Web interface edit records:

════

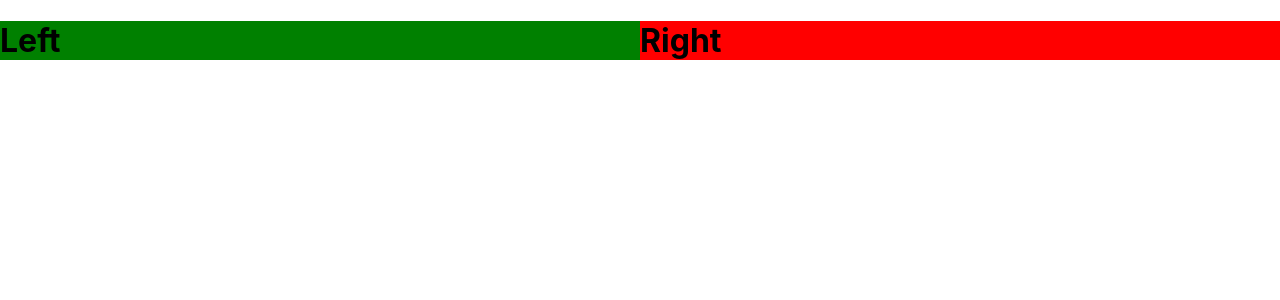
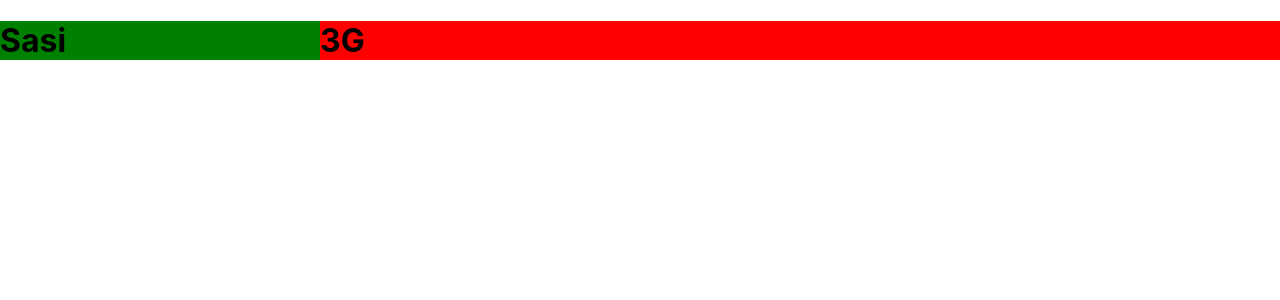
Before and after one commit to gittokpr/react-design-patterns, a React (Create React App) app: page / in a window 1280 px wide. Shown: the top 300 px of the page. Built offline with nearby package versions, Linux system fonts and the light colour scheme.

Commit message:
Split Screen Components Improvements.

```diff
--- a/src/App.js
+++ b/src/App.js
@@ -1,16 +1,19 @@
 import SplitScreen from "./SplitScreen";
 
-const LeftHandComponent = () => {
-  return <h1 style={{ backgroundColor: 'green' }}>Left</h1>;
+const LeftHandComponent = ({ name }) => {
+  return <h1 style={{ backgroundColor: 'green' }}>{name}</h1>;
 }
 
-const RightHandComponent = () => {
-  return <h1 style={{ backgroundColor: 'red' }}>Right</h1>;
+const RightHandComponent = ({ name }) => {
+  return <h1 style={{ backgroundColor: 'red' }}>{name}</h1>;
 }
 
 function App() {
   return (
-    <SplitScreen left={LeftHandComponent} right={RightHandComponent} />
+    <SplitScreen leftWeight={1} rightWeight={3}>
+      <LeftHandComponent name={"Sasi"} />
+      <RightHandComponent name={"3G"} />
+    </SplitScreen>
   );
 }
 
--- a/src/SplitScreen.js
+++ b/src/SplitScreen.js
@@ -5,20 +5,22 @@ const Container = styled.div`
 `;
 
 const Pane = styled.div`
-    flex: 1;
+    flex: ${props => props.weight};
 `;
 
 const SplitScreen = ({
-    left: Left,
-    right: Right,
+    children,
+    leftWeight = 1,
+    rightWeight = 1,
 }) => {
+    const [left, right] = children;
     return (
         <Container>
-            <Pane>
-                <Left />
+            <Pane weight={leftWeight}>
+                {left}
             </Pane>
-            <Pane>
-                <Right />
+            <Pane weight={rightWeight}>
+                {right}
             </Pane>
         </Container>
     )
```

════

● The problem: What's needed is every record restated exactly, pictures excluded.

● Response to the exercise:
Before and after one commit to gittokpr/react-design-patterns, a React (Create React App) app: page / in a window 1280 px wide. Shown: the top 300 px of the page. Built offline with nearby package versions, Linux system fonts and the light colour scheme.

Commit message:
Split Screen Components Improvements.

```diff
--- a/src/App.js
+++ b/src/App.js
@@ -1,16 +1,19 @@
 import SplitScreen from "./SplitScreen";
 
-const LeftHandComponent = () => {
-  return <h1 style={{ backgroundColor: 'green' }}>Left</h1>;
+const LeftHandComponent = ({ name }) => {
+  return <h1 style={{ backgroundColor: 'green' }}>{name}</h1>;
 }
 
-const RightHandComponent = () => {
-  return <h1 style={{ backgroundColor: 'red' }}>Right</h1>;
+const RightHandComponent = ({ name }) => {
+  return <h1 style={{ backgroundColor: 'red' }}>{name}</h1>;
 }
 
 function App() {
   return (
-    <SplitScreen left={LeftHandComponent} right={RightHandComponent} />
+    <SplitScreen leftWeight={1} rightWeight={3}>
+      <LeftHandComponent name={"Sasi"} />
+      <RightHandComponent name={"3G"} />
+    </SplitScreen>
   );
 }
 
--- a/src/SplitScreen.js
+++ b/src/SplitScreen.js
@@ -5,20 +5,22 @@ const Container = styled.div`
 `;
 
 const Pane = styled.div`
-    flex: 1;
+    flex: ${props => props.weight};
 `;
 
 const SplitScreen = ({
-    left: Left,
-    right: Right,
+    children,
+    leftWeight = 1,
+    rightWeight = 1,
 }) => {
+    const [left, right] = children;
     return (
         <Container>
-            <Pane>
-                <Left />
+            <Pane weight={leftWeight}>
+                {left}
             </Pane>
-            <Pane>
-                <Right />
+            <Pane weight={rightWeight}>
+                {right}
             </Pane>
         </Container>
     )
```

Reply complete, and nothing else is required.